- Obsession with death or lethal means. Some people have artistic or musical interests that are more grim than others, but if their engagement with those things surpasses what’s normal for them, that would be concerning, Roeske said.
- Experiences of abuse, neglect or other traumas
- Substance abuse problems
- Mental disorders such as schizophrenia, depression or anxiety, and personality disorders, especially coupled with lack of treatment
- Severe physical illnesses, including chronic pain. “Especially if it’s sort of recalcitrant and very difficult to treat, people can become very hopeless,” Roeske said. “It’s really just, ‘I don’t want to feel this anymore and I can’t find any other way. I feel trapped.’”
- Family or personal history of suicide. “The greatest predictor of completed suicide is past suicide attempts – the reason being is because you’ll see an escalation in lethality, or the means by which someone does it,” Roeske said.
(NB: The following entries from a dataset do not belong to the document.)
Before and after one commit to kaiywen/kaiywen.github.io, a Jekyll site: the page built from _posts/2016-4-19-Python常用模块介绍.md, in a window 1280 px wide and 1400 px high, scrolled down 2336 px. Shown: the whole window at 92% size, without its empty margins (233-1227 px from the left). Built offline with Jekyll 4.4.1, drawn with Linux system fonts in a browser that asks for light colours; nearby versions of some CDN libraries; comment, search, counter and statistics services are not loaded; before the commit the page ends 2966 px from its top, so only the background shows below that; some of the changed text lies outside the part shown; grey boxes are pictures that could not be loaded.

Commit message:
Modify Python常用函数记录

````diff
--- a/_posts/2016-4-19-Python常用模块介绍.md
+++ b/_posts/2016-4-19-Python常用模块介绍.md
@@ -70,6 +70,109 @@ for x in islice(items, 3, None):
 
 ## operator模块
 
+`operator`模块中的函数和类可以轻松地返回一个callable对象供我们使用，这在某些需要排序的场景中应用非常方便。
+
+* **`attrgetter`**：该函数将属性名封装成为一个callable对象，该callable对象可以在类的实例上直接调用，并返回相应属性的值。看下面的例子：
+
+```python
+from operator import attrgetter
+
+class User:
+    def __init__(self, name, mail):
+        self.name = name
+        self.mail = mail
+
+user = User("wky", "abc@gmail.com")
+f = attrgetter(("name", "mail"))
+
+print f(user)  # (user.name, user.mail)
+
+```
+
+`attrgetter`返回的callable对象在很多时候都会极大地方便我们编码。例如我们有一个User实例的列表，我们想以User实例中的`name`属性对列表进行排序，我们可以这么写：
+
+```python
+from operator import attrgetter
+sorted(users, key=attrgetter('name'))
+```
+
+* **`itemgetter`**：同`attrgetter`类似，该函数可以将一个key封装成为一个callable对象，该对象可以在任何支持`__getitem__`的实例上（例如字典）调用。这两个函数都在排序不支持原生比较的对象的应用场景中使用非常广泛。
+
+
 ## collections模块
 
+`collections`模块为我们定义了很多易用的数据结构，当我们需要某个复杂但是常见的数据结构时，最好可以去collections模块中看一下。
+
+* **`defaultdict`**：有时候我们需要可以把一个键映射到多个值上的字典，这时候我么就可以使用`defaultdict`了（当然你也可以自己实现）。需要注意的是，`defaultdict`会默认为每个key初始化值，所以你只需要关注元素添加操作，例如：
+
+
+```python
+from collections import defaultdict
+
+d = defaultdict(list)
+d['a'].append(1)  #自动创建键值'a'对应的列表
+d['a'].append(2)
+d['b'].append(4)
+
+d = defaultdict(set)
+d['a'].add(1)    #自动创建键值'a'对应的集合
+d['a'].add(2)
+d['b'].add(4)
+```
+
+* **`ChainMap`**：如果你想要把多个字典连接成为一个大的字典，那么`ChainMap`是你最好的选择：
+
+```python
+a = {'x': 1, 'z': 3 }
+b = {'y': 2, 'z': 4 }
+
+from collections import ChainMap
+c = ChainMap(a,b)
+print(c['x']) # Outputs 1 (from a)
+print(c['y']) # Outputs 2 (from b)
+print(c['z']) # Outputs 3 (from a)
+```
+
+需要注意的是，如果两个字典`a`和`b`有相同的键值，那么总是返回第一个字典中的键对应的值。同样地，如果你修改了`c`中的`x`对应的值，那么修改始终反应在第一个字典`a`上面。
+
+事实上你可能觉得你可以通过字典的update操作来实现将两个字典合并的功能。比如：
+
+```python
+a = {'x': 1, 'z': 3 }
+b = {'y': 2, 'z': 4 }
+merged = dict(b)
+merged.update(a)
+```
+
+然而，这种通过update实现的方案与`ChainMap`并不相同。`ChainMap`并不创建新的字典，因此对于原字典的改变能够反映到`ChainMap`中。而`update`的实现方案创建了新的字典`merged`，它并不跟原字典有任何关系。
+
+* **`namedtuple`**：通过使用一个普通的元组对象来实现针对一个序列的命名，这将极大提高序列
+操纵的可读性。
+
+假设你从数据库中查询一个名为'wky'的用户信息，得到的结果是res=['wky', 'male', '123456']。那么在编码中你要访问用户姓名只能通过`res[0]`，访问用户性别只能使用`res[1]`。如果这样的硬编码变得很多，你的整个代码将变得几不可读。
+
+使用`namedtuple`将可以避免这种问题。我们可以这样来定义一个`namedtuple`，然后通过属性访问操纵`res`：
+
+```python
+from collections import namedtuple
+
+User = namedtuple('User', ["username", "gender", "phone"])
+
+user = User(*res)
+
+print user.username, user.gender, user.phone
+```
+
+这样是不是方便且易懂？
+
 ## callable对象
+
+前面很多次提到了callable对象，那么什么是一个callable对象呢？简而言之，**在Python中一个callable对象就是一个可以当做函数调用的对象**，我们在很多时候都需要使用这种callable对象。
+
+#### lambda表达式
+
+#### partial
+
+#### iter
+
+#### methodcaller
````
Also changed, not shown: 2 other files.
- Job or financial loss
- Relationship problems or loss
- Loss of interest in activities or school
- Prolonged stress from other causes, such as harassment or bullying
- Easy access to potentially fatal means
- Exposure to a suicide or to graphic or sensationalized accounts of suicide. “On the one hand, we don’t want people to shy away from the topic of suicide. We want people to approach and even use the word with others and have discussions around it,” Roeske said. But if a depiction or account gratuitously romanticizes or justifies the sense of relief that might be garnered from suicide, that’s problematic.
- Insufficient social support or sense of isolation
What to do
If any of these signs resonate with you, seek professional help and talk with someone you can trust and feel supported by, Baker said. Psychotherapy and certain psychiatric medications, such as antidepressants, can help, Roeske said.
If a loved one is showing signs they might be at risk of suicide, “it’s not really your job to be able to predict the future,” Baker said. But you can be supportive and intentional about asking them what’s going on, Roeske and Baker said.
“You’re not going to cause someone to be suicidal by asking directly about suicide,” Baker said. “The worst they’re going to say is ‘no’ and not get offended. If they are, still ask them. I’d rather have someone offended at me than dead.”
When checking on someone, use what experts call a narrative, person-centered approach, Baker recommended. That might look like an open-ended question: “Hey, I’ve noticed life’s gotten overwhelming these past couple days. Do you want to tell me about it?”
As the person responds, you can, to some extent, listen, express appreciation for them sharing their story and offer to help figure it out together, without offering advice on how to handle it, Baker said. But if your loved one seems more at risk or in the process of attempting suicide, “you no longer have time or the luxury to get their opinion,” he added. Get medical care or call 911.
When Roeske first started working as a clinician, he had a young female patient who was a very accomplished equestrian, went to a prestigious school and had a lot of family resources, he said – but she had been chronically suicidal for 10 to 15 years, since she was a teenager.
“Every time she would go to her mom and tell her that, her mom would (say things like) ‘Oh, you’re so beautiful. Look at how you are with the horses,’” Roeske said. “And (the patient) said, ‘What it felt like was Mom was afraid of what I was saying and needed to distance herself from it.’
She said that therapists would do the same thing – you know, ‘create a positive gratitude list or correct your cognitive distortions.’ Finally, there was a psychiatrist that looked at her as she said, ‘I think I’m going to kill myself.’ And the psychiatrist said, ‘I think you might, too.’ And she said it was the first time someone was willing to be in there with her.”
When talking with someone who’s suicidal, you might want to tell them all the wonderful reasons why they should stay alive,